The departure from the traditional forms was very distinct markedly in conceptualisation, plotting, and writing style that reflects the influence of the West. This was the start of the escapism genre that spawned the newly fashionable short stories and novels.From escapism, there evolved a literary style that addressed social, political and humanity issues, works deserving to be read as literature.

Some of these works asserted influence that brought about social and political changes.The early 1970s could be said to have brought the‘responsibility literature’ to its apogee. This was the period when consciousness of democracy and the demand for its true principle reached a turbulent height. Students and intellectuals in Thailand took to the street in an epic struggle to free the country from decades of despotic military rules.

The incident of October 14, 1973 was hailed as the triumphant People’s Revolution, which brought the full flowering of democracy. Literature and songs showcased creativity and achieved widespread popularity. Short stories and novels now featured characters plucked from the lower classes, with plot lines that dealt with social injustice and sufferings. Writers endlessly discuss freedom of the people, a utopian society and an idealistic political climate.If there is a formula in soap operatic escapist fiction that they all provide sweet romance, rampant jealousy, bitter contest for inheritance, etc., the so-called literature genre is equally formulaic as they unfailingly highlighted the hardship and affliction of the lower classes, the struggle for freedom, and the hungering for impossible ideals.

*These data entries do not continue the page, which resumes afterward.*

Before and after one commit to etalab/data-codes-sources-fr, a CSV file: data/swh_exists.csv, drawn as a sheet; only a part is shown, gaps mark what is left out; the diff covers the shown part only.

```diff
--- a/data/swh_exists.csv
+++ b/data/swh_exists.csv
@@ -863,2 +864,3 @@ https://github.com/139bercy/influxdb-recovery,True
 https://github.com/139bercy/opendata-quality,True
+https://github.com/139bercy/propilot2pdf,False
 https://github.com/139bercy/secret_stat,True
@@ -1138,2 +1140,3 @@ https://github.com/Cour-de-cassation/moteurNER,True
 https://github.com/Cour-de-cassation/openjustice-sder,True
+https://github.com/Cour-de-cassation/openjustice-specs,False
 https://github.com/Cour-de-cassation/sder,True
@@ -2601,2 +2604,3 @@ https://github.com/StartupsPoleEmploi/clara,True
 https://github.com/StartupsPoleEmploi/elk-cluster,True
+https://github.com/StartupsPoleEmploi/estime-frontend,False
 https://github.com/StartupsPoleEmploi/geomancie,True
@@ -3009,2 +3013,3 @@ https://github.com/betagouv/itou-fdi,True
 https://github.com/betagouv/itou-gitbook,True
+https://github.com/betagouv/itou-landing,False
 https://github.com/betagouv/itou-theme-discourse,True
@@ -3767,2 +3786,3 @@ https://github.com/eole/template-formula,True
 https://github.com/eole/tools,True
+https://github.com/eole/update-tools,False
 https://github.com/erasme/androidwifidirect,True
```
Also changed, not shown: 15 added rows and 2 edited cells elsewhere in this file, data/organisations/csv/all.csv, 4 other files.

As such both camps can be said to have come to a development dead-end.With globalisation a new worldview, a Thai writer erupted into the scene bringing innovation. Win Lyovarin’s work began to appear in magazines during the late 1980s. He brought a new element into his writing, that of visual design, presenting social literature in a brand new light.The experimental stories of his early period boldly weaved graphic design into their fabric. They garnered a garland of literary awards accompanied by heated discussion and criticism.

With his imprint firmly established, Win showed an inclination to leave off experimenting, and settled into a more contemporary style.Man Doomed is a collection of short stories selected from three of his award winning books: Arpate Kamsual (Portent of Doom, first published 1994), Sing Me Cheewit Tee Riak Wa Khon (A Living Thing CalledHuman, first published 1999), and Pan Nam Pen Tua (Water Sculpture, first published 2003).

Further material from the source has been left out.